• [Aim of the task]: Tell how many lines in the records contain the word "DAILY"; the number alone is the answer.

Edit tracking data
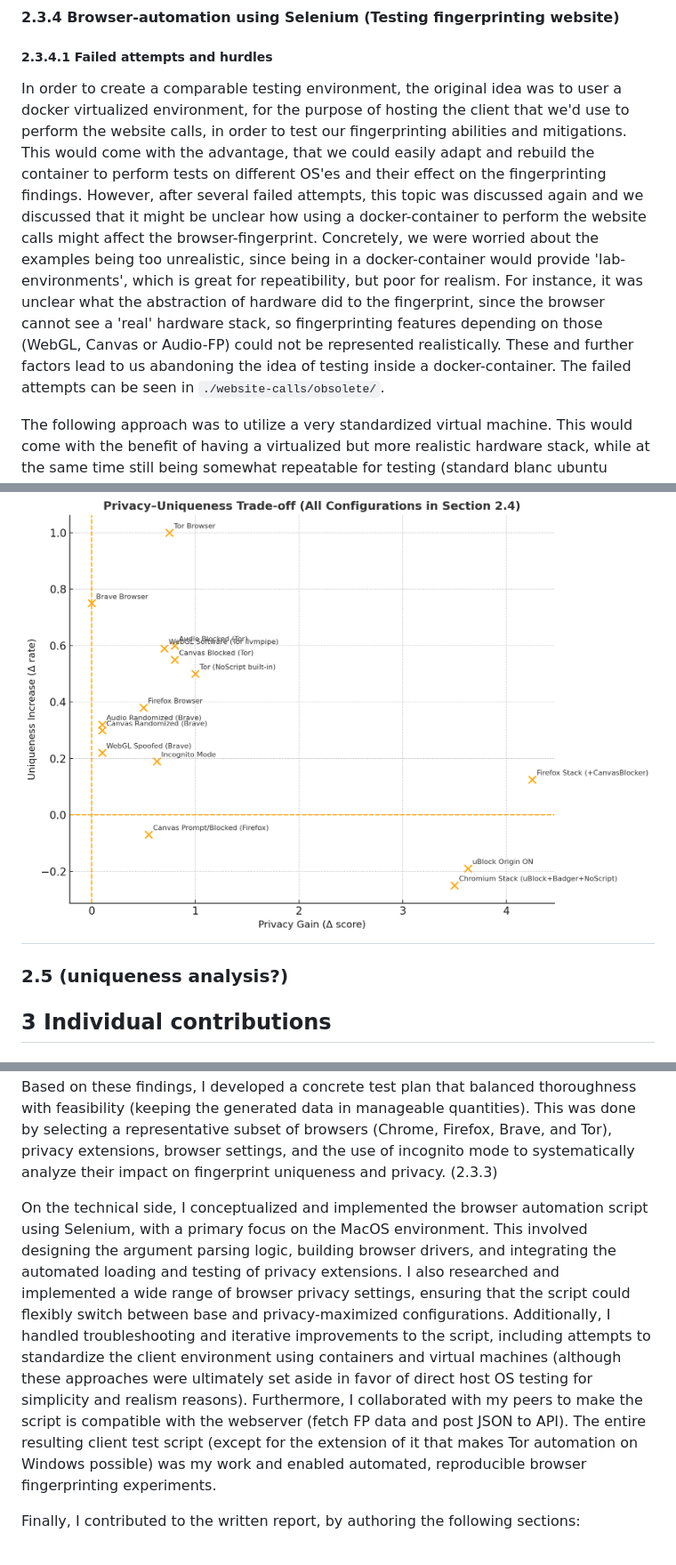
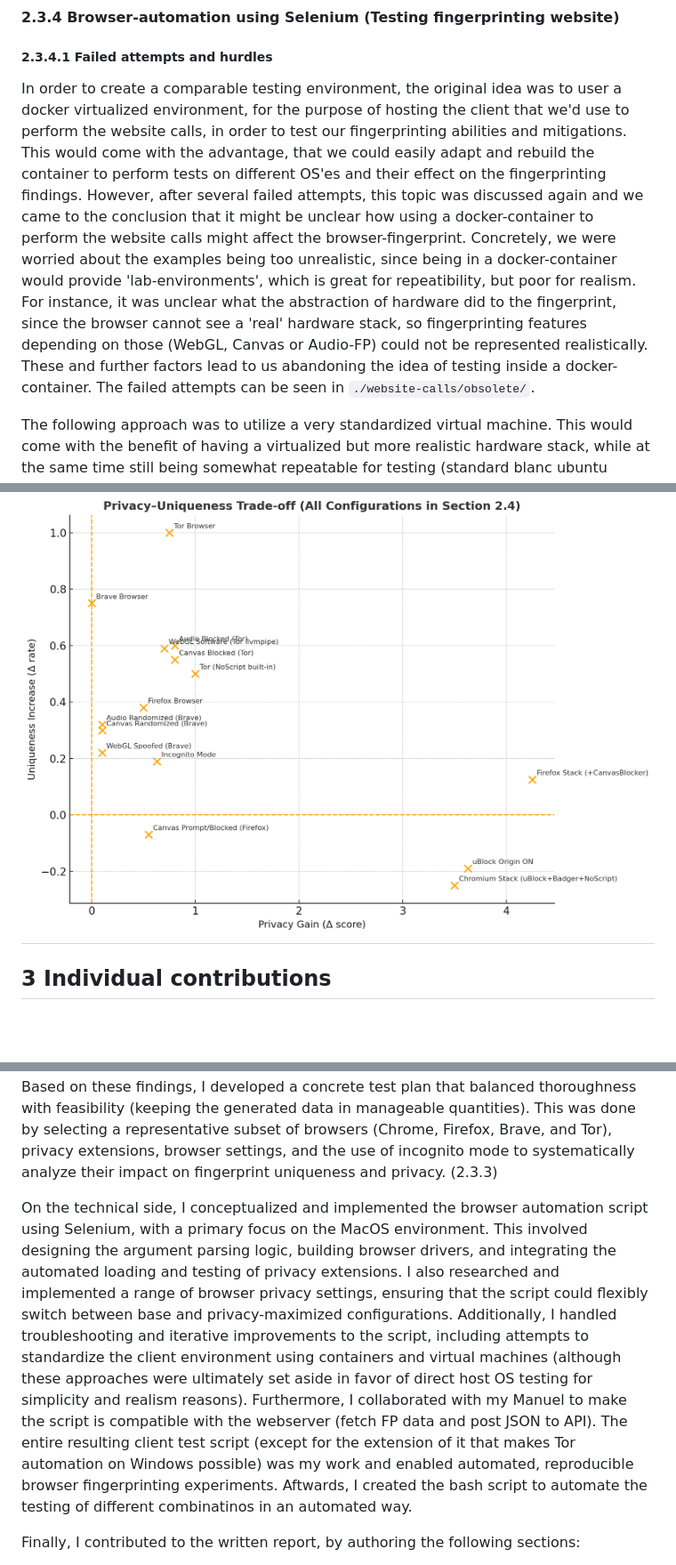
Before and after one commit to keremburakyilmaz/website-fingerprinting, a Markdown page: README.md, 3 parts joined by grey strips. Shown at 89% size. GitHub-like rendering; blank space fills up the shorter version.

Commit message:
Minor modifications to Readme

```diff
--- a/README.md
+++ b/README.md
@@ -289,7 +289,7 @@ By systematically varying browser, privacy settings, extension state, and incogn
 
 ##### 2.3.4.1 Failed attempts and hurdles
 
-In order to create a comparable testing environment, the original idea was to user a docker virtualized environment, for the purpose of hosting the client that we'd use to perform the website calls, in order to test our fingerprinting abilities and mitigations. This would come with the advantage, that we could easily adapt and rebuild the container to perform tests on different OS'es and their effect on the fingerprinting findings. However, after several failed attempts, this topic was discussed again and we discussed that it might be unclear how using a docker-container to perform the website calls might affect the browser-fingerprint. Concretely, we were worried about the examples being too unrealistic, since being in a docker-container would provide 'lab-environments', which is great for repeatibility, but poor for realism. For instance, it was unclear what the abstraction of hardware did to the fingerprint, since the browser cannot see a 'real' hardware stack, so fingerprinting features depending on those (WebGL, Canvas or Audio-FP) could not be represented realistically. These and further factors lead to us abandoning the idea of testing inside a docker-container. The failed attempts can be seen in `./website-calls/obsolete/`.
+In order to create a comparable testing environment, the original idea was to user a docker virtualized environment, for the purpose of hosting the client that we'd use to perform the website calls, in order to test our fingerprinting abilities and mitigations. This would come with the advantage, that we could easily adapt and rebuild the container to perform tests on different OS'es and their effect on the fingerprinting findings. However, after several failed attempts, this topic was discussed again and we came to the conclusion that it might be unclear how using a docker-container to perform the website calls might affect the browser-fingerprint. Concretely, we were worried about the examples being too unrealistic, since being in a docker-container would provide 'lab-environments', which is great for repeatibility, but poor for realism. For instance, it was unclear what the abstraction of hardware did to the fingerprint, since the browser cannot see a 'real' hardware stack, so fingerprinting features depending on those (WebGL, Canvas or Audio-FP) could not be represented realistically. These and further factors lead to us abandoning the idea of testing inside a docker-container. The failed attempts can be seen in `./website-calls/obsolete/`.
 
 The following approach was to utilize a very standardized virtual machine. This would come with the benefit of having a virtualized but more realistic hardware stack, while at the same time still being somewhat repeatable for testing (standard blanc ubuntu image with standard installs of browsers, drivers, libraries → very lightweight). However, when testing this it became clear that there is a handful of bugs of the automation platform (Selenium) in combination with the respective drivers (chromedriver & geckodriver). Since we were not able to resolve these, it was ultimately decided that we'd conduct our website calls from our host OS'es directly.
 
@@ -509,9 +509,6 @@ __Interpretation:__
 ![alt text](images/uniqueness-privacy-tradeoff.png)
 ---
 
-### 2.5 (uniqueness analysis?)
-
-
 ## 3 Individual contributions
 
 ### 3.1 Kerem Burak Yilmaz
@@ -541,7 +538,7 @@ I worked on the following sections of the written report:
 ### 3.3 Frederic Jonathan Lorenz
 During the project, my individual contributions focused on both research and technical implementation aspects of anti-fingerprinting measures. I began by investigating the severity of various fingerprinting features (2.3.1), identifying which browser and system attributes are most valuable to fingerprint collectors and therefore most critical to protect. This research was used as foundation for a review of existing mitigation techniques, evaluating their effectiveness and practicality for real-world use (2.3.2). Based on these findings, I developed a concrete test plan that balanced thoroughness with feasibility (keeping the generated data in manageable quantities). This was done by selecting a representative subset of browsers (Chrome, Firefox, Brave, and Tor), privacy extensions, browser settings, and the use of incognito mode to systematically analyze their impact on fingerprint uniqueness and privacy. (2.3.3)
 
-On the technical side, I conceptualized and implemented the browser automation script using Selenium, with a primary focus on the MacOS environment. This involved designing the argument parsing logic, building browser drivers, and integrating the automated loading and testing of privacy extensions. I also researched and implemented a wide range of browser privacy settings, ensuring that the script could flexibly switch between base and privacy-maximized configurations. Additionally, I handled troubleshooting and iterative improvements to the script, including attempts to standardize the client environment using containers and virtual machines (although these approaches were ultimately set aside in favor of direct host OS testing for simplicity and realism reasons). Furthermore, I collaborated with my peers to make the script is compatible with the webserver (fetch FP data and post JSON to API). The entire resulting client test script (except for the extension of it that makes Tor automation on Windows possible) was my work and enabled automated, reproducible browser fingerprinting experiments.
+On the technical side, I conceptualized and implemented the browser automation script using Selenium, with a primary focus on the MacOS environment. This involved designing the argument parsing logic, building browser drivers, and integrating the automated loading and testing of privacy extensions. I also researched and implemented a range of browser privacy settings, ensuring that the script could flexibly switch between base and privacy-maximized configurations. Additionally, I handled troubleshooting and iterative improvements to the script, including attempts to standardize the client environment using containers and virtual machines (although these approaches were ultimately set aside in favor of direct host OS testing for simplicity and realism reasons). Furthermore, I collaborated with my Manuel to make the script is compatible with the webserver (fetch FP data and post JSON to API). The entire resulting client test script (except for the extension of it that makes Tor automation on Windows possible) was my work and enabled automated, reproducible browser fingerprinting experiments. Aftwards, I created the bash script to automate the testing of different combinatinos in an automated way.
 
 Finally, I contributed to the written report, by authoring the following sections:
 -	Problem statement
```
==
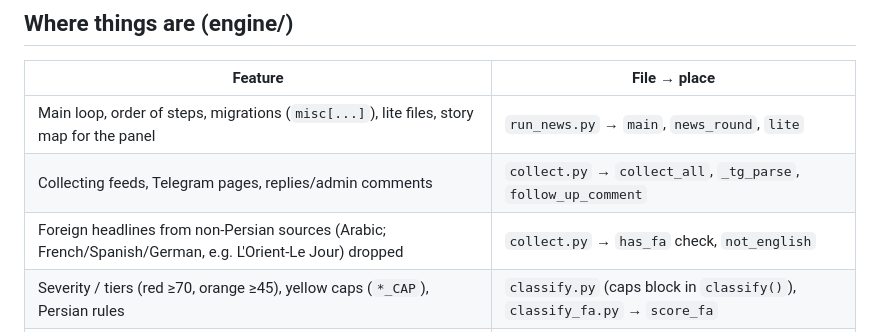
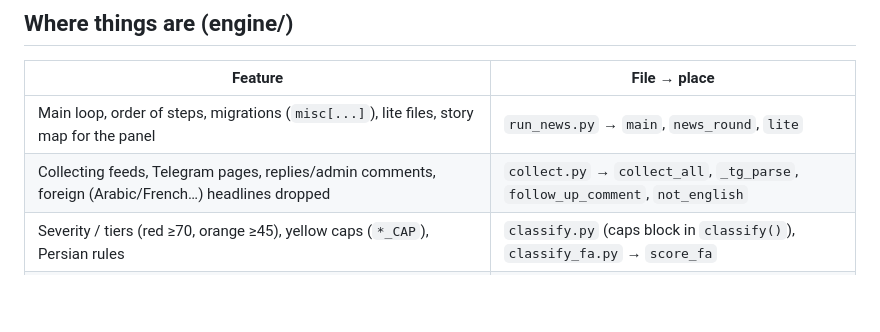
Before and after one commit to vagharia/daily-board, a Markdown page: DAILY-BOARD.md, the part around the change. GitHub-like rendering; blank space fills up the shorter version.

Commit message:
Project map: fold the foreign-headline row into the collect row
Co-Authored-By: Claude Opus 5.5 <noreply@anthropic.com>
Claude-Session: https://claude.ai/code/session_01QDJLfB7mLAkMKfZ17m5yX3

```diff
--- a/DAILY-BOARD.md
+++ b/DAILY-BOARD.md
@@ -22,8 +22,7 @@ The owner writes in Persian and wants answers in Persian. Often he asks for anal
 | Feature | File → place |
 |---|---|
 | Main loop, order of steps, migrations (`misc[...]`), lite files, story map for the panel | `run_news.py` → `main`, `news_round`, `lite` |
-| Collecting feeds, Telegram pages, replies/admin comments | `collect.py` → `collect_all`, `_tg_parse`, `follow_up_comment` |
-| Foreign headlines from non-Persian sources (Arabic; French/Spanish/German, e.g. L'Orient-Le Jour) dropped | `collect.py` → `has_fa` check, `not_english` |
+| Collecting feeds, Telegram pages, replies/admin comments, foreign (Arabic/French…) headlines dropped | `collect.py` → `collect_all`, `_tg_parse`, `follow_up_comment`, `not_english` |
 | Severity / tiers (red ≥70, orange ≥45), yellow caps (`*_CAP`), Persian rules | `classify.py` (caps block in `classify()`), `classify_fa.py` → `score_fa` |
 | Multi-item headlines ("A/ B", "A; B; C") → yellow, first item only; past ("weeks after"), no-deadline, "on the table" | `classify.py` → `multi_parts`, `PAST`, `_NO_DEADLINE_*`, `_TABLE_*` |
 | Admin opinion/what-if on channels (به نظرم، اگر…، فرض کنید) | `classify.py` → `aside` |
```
--
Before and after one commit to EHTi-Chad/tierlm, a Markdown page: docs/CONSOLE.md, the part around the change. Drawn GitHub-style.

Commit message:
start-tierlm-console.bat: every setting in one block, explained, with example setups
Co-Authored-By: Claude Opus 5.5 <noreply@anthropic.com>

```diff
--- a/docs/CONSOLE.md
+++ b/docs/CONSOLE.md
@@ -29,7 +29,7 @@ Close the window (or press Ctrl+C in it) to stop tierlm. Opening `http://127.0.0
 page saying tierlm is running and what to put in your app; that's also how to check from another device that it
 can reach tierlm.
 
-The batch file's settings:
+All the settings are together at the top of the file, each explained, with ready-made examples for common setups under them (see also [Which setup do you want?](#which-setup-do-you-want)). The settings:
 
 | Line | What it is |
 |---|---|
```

• [Expected output]: 3